- Exercise aim -
Identify every line in the records below that contains the word "ReEnterPin", and copy each of those lines.

- Records shown -

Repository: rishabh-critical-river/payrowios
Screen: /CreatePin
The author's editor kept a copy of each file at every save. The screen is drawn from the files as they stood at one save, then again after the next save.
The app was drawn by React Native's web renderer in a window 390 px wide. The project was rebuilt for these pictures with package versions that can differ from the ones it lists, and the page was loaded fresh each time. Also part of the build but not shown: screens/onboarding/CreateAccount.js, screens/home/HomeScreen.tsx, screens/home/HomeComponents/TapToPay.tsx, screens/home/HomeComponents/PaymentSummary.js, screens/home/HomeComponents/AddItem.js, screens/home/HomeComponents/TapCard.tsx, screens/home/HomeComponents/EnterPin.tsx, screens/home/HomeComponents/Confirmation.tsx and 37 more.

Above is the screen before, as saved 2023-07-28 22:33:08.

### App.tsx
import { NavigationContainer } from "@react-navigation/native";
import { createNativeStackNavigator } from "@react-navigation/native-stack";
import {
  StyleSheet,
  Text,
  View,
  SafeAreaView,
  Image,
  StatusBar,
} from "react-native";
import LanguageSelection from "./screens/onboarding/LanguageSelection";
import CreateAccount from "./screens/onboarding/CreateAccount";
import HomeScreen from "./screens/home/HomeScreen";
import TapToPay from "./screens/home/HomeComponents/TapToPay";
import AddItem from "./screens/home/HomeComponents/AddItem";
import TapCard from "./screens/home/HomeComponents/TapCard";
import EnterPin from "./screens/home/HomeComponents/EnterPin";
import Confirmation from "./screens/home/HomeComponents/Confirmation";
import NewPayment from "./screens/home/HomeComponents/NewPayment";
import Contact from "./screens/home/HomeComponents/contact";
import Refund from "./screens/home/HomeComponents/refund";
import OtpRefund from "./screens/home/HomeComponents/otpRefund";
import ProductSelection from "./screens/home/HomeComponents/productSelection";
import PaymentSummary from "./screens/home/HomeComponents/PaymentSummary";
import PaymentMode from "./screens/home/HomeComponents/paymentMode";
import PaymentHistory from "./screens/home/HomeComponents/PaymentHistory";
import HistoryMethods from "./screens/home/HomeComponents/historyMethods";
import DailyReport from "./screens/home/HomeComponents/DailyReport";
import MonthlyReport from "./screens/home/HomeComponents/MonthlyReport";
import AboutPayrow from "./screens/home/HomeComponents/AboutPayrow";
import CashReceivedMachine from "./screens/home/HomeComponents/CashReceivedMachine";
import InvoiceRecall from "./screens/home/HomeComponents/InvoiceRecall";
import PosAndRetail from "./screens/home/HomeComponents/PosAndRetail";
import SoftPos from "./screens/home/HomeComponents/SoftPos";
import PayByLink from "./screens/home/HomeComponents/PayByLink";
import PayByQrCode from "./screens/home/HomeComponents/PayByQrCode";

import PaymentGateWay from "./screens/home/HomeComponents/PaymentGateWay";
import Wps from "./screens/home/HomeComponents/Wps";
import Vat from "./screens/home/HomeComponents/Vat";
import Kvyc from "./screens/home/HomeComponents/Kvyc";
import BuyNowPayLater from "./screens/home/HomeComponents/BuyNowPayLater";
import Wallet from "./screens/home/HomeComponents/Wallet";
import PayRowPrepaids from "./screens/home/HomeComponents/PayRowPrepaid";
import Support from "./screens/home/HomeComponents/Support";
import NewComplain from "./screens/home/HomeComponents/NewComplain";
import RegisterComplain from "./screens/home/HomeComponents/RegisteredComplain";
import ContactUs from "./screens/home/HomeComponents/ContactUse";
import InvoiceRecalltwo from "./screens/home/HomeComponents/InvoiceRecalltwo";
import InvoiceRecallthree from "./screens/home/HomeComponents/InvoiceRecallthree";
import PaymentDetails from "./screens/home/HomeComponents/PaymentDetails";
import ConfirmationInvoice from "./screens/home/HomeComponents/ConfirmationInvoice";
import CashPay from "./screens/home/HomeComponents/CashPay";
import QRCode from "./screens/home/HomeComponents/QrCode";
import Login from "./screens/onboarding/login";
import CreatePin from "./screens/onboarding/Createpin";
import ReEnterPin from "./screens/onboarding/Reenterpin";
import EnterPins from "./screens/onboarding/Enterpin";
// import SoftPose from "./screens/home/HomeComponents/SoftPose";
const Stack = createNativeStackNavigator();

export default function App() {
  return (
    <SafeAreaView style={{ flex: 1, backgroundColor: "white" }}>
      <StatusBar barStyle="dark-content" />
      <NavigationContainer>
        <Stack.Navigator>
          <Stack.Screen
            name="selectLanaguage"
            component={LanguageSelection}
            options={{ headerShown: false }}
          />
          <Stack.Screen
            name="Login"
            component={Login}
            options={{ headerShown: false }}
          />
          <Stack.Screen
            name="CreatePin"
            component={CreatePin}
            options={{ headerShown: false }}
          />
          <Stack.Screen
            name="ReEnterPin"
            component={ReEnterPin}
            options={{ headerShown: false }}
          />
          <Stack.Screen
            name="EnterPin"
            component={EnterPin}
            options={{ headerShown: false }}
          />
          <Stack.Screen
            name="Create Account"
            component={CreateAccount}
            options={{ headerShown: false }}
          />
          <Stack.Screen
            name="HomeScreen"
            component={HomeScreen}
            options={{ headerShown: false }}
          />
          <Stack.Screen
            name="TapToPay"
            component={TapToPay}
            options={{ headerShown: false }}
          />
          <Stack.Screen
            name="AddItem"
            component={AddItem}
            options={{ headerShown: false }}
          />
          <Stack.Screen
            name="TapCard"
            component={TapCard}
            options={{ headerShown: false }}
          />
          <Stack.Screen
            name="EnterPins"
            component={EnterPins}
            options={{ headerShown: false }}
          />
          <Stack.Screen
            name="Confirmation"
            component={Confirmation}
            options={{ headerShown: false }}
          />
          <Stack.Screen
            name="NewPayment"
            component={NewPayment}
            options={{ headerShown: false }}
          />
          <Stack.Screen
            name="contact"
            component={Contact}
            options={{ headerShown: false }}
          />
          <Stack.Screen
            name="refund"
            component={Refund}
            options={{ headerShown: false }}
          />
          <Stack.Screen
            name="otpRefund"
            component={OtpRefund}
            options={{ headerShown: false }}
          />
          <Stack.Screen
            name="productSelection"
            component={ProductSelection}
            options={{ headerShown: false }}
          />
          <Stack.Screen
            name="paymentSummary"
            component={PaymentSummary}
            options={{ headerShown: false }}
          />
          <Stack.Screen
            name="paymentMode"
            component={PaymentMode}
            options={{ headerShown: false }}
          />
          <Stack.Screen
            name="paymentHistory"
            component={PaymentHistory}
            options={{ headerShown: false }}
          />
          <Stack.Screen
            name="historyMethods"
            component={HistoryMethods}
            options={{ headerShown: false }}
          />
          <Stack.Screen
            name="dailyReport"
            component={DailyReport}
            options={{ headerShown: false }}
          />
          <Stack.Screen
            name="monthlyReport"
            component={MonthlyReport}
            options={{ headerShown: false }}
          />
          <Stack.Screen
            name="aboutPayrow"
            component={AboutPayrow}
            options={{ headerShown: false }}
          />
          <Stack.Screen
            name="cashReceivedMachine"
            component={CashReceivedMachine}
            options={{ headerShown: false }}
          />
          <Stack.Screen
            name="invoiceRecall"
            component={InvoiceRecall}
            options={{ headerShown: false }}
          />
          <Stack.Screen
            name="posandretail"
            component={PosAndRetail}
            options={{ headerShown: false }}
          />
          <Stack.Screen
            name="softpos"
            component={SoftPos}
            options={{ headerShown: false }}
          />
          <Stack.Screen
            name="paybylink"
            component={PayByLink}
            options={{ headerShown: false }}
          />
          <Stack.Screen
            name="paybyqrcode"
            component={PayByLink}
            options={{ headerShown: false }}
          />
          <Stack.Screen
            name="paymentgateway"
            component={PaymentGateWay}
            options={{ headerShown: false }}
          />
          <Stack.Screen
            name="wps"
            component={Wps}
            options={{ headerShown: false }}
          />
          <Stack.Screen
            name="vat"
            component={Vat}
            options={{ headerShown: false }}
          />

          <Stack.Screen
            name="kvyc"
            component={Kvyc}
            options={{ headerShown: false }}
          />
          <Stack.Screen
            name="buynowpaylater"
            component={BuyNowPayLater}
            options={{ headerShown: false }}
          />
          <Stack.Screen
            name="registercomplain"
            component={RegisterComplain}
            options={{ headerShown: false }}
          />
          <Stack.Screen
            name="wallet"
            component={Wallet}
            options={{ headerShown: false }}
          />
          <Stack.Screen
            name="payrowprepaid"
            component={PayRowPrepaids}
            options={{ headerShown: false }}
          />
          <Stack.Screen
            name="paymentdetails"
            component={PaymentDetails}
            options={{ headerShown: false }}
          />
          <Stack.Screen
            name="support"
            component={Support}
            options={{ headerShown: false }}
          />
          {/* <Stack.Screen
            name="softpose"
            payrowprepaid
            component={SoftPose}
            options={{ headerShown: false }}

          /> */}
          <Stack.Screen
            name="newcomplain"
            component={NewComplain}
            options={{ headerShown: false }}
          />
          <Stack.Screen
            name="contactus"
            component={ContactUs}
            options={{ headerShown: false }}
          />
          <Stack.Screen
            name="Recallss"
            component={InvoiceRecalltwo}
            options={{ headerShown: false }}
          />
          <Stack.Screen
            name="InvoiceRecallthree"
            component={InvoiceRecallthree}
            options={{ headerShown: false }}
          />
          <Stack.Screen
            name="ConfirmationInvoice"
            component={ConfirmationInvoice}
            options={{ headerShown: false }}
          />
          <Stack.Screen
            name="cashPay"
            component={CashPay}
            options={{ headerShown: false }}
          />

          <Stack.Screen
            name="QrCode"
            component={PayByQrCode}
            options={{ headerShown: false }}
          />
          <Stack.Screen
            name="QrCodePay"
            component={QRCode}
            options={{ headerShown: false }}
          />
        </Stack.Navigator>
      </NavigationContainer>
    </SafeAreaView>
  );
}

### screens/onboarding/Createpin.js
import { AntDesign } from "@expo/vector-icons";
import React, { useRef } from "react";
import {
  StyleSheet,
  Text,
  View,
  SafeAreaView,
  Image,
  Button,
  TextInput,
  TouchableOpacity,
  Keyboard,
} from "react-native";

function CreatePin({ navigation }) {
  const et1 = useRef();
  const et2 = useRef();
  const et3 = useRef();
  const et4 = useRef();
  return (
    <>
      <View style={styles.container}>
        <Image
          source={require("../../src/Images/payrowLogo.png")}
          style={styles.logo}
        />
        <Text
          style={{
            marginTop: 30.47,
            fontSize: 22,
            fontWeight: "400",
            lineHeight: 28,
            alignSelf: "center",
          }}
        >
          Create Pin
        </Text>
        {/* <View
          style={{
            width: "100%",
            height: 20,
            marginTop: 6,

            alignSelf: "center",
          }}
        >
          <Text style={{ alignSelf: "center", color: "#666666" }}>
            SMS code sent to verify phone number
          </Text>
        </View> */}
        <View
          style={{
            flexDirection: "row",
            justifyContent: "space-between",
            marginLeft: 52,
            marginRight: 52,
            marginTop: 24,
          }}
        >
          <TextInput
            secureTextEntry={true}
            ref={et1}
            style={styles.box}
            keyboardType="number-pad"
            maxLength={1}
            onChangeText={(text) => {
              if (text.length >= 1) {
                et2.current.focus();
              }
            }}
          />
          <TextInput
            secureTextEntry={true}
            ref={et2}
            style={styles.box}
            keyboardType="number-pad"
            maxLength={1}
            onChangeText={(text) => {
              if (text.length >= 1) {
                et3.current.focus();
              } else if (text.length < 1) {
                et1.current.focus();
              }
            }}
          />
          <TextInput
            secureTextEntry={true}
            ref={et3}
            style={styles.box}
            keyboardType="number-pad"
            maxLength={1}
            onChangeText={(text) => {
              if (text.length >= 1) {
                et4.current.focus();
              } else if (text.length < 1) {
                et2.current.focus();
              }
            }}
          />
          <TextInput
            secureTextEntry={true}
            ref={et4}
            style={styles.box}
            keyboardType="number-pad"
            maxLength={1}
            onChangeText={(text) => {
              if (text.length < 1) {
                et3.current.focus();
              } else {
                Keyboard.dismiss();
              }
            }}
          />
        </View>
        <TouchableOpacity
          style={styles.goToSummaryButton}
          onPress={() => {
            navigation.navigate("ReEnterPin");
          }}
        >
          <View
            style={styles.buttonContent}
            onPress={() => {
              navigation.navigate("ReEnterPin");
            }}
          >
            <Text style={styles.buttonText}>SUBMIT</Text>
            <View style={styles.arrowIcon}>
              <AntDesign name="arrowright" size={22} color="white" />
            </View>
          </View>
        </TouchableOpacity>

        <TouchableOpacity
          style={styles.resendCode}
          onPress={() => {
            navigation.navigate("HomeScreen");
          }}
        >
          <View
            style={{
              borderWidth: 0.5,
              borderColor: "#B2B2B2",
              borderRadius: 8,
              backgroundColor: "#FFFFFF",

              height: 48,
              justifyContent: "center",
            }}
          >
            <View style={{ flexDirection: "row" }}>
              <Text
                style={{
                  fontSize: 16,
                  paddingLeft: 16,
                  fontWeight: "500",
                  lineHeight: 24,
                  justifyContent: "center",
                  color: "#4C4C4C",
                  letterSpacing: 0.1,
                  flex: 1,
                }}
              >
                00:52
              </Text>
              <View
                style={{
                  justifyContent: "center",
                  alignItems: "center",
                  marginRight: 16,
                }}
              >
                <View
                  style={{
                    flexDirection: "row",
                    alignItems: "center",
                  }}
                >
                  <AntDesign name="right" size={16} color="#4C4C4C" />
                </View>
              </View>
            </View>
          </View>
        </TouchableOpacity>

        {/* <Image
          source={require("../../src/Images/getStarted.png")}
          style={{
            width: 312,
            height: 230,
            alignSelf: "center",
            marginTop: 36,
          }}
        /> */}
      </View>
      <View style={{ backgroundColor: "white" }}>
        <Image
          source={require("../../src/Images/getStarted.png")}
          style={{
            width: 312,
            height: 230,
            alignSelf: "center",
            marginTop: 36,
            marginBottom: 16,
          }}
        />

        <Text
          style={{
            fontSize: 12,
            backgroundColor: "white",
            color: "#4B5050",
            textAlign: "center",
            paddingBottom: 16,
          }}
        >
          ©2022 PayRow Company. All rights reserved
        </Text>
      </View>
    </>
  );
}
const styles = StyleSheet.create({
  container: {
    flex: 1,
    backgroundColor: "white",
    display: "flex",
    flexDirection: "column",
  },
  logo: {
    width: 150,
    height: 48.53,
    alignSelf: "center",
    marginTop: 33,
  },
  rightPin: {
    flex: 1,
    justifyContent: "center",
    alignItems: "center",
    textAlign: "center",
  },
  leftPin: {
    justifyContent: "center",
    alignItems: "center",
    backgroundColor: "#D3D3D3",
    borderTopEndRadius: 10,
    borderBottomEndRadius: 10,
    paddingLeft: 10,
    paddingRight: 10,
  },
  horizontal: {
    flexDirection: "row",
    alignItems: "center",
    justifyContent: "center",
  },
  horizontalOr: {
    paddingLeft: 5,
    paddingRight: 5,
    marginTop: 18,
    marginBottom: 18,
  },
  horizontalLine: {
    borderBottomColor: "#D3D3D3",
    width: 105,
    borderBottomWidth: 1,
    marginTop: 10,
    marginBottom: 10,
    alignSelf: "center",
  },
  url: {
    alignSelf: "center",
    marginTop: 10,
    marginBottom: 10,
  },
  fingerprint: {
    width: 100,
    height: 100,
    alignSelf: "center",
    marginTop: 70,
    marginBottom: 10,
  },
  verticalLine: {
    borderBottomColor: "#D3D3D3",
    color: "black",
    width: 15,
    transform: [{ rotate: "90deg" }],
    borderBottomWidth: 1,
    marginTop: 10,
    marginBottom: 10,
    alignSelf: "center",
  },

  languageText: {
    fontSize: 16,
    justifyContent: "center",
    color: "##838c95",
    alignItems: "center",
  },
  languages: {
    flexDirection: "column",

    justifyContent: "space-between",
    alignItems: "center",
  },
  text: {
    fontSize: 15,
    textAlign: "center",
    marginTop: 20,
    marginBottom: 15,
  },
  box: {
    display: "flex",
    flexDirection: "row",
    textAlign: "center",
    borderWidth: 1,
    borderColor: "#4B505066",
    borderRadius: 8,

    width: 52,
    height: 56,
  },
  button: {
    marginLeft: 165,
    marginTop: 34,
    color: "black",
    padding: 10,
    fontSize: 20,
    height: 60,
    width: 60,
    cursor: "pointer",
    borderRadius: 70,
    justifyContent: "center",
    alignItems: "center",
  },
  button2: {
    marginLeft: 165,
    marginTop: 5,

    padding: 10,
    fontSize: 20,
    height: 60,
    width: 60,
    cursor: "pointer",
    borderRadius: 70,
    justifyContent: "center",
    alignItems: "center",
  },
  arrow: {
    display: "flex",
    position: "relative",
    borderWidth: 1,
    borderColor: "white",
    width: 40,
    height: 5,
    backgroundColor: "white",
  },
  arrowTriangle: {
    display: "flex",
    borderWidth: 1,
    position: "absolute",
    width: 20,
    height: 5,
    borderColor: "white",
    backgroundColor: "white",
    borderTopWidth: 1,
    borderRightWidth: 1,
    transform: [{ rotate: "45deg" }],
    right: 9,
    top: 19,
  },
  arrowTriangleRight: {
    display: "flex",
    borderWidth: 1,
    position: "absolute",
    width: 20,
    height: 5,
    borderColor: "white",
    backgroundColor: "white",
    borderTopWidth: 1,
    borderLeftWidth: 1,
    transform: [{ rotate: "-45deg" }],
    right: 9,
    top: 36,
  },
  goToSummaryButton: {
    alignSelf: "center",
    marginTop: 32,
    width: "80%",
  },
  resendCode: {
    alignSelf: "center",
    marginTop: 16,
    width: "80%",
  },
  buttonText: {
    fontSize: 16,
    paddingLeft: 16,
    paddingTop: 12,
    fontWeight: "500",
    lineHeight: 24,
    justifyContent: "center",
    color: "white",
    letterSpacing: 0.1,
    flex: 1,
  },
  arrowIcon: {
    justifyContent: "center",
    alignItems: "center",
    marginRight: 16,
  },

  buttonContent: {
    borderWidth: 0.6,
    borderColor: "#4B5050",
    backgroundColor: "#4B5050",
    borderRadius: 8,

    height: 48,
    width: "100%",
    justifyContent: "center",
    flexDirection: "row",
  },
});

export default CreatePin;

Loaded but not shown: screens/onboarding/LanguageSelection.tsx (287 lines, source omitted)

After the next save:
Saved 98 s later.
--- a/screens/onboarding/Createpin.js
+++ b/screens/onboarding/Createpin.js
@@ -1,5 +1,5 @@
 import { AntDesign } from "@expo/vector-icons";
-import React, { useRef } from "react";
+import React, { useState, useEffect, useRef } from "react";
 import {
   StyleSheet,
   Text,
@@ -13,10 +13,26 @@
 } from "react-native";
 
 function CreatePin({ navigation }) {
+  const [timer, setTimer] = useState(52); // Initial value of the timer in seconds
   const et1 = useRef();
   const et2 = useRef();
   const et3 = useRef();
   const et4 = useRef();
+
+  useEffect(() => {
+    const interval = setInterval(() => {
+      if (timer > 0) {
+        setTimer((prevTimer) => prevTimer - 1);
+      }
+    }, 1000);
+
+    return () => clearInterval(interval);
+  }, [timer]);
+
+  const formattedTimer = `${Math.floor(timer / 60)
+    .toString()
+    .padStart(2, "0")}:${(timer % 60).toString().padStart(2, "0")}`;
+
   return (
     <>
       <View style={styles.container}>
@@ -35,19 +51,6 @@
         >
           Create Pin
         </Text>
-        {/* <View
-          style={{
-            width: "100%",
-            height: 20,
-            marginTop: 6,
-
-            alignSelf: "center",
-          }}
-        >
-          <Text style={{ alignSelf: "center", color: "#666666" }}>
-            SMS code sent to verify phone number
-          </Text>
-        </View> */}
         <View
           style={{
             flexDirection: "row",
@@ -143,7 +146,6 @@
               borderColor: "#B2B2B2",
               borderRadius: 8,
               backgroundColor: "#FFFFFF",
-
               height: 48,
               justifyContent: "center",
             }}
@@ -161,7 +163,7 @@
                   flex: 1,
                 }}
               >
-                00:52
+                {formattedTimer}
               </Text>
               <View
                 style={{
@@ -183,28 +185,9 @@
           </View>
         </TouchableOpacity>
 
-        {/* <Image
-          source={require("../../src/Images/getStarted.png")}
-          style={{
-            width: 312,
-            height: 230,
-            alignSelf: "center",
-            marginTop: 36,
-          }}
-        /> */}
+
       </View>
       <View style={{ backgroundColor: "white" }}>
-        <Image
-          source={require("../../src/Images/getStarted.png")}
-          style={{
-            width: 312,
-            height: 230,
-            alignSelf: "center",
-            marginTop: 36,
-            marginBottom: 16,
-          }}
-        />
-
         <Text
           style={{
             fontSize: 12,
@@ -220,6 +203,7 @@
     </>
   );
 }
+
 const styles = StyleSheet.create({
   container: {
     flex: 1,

- Finished exercise -
import ReEnterPin from "./screens/onboarding/Reenterpin";
            name="ReEnterPin"
            component={ReEnterPin}
            navigation.navigate("ReEnterPin");
              navigation.navigate("ReEnterPin");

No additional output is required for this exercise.